Supplied material: Begin
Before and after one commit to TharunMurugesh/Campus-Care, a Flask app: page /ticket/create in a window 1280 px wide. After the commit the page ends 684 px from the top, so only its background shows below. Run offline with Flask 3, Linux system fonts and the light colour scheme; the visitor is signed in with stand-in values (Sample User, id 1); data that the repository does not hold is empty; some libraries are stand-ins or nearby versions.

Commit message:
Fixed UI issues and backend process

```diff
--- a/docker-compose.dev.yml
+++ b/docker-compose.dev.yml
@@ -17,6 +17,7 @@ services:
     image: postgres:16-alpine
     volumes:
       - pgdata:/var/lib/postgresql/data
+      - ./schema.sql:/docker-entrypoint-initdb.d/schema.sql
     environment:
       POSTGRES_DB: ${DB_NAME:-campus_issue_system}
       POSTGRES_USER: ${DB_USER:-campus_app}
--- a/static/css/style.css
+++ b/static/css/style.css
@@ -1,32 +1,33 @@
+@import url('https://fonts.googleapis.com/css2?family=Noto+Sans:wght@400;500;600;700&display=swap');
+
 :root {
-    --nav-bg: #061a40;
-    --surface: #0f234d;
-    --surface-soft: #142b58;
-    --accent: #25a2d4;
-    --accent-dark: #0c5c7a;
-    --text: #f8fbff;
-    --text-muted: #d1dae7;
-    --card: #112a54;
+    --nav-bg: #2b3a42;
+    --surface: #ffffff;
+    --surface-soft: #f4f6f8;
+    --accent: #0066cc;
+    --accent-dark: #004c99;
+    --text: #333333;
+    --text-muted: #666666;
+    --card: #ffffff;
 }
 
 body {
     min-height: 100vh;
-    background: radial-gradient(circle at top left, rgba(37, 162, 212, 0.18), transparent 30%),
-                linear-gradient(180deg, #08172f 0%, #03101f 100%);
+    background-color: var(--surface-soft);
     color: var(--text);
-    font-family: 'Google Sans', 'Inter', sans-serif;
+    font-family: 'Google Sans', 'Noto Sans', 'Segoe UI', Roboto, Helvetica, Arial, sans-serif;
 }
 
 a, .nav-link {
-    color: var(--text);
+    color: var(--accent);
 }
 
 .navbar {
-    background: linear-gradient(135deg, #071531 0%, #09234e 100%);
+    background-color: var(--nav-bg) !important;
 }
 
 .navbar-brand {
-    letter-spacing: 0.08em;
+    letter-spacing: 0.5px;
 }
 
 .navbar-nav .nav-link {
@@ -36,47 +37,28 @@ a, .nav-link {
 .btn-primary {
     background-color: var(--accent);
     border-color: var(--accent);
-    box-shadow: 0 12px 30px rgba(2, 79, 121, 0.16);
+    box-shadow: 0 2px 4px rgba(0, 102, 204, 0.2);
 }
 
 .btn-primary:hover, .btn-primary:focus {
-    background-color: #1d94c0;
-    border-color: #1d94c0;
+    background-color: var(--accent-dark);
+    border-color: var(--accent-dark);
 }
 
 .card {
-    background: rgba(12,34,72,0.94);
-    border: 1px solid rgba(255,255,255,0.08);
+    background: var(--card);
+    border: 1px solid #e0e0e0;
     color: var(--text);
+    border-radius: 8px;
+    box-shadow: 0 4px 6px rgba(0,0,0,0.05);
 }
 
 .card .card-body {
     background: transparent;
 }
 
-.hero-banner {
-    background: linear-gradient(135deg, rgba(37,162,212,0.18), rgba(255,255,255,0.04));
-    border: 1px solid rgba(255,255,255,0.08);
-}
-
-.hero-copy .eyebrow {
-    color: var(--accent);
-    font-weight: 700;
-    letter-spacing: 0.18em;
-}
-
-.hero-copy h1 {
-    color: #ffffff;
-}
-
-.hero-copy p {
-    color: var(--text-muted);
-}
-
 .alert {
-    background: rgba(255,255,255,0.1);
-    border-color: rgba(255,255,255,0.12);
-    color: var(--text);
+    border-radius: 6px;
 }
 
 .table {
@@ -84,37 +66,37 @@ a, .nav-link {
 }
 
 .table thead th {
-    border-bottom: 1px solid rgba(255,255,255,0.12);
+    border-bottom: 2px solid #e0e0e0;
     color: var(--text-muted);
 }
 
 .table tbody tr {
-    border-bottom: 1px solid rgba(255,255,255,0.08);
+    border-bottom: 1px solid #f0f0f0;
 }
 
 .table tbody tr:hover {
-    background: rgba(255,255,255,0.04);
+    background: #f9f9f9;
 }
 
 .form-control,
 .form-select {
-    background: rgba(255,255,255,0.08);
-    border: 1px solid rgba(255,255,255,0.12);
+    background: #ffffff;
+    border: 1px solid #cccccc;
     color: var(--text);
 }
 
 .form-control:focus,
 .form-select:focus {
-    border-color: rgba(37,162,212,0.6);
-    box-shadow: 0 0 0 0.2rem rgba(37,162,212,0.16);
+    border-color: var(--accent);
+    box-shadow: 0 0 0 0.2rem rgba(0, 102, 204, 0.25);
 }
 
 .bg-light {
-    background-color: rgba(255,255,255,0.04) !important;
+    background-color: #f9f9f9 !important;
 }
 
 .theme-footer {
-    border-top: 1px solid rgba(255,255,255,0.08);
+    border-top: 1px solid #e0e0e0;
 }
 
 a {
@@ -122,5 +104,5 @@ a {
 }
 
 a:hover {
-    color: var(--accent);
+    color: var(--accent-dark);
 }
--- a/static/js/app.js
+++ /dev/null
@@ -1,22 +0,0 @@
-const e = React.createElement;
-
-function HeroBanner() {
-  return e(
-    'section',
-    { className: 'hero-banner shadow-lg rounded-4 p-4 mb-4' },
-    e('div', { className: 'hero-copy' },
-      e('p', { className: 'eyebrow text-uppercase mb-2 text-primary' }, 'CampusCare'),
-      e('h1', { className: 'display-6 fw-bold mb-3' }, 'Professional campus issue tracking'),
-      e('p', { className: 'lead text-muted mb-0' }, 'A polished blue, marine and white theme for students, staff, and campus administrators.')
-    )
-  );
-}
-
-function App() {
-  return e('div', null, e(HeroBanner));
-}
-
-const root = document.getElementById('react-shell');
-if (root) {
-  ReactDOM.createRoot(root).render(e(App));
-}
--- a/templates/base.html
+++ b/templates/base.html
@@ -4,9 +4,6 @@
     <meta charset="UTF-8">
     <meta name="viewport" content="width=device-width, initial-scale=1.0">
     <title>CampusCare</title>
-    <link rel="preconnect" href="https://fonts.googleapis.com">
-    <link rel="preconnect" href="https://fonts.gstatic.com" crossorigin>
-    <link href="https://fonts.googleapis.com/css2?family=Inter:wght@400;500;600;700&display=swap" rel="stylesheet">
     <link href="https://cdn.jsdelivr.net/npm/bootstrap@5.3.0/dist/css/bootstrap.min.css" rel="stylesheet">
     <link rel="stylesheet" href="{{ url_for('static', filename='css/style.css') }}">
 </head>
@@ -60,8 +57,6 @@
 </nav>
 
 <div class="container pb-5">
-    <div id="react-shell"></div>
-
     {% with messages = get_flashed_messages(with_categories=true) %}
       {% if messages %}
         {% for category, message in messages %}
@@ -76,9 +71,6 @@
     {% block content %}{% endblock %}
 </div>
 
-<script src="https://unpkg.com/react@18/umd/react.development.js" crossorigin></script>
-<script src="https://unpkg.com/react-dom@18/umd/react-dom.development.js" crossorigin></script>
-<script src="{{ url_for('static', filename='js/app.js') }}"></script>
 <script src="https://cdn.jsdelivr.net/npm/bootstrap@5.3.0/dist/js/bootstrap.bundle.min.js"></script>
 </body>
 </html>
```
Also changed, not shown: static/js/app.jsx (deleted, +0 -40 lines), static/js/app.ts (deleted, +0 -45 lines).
Supplied material: End
Supplied material: Begin
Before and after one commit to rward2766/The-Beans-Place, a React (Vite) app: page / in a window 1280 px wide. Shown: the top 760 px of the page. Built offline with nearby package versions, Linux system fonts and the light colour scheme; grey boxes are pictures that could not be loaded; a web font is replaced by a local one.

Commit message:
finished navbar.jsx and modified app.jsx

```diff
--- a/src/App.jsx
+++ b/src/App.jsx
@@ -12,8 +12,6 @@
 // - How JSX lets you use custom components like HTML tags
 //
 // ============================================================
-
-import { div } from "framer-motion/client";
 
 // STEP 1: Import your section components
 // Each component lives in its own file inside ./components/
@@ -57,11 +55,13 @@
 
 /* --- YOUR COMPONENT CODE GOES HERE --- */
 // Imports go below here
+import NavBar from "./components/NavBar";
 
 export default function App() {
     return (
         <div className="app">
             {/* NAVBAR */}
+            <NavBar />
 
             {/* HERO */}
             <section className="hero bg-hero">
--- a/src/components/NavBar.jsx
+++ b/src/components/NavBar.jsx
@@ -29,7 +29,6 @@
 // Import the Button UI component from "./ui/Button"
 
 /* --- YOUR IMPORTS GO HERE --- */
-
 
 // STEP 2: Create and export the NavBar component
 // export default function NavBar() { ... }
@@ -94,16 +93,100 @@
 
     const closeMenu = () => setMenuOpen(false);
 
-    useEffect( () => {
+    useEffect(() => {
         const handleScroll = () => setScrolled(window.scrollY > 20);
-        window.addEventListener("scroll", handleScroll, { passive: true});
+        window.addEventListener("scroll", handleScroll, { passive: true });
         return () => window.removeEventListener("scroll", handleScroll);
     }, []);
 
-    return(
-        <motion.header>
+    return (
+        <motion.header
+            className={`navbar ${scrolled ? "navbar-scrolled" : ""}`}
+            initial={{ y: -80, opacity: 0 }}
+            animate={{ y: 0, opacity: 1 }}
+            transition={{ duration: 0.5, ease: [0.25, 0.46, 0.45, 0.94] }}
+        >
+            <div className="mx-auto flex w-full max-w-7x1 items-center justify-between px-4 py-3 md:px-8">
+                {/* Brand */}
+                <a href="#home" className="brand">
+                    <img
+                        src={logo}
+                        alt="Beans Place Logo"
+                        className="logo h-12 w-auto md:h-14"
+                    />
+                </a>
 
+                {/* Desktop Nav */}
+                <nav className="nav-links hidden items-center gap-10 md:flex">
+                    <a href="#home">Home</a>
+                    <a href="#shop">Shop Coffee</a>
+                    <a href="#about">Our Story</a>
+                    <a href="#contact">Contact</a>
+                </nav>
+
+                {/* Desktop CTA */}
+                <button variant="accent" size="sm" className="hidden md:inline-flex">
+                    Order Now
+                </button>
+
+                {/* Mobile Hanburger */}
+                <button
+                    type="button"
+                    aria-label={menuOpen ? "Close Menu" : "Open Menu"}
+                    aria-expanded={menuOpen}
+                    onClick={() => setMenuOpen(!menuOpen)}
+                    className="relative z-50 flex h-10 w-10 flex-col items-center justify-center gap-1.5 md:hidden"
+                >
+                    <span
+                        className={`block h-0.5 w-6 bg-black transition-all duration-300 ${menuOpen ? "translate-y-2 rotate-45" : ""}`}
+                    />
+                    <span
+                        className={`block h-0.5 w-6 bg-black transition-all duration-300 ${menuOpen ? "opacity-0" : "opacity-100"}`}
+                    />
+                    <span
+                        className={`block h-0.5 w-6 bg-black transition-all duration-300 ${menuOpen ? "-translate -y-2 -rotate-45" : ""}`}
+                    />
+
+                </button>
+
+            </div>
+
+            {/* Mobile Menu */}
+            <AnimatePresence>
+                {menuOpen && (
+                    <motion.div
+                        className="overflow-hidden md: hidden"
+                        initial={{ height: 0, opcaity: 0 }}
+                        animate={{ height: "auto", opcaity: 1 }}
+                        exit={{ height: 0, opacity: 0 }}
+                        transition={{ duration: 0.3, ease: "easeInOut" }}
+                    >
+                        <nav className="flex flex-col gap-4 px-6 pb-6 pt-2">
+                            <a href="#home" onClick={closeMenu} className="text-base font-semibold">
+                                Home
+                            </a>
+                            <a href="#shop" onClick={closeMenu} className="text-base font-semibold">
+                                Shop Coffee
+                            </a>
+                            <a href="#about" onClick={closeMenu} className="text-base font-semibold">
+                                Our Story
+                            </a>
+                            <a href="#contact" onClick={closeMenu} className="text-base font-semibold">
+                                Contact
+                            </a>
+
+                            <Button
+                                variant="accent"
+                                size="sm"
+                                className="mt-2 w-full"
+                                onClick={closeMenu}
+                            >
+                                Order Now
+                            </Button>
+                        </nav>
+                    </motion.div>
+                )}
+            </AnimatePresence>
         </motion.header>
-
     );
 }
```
Supplied material: End
» **Exercise requirements**: Read through the entries and copy each line in which "return" appears.

» **Answer section**:
-  return e(
-  return e('div', null, e(HeroBanner));
     return (
         return () => window.removeEventListener("scroll", handleScroll);
-    return(
+    return (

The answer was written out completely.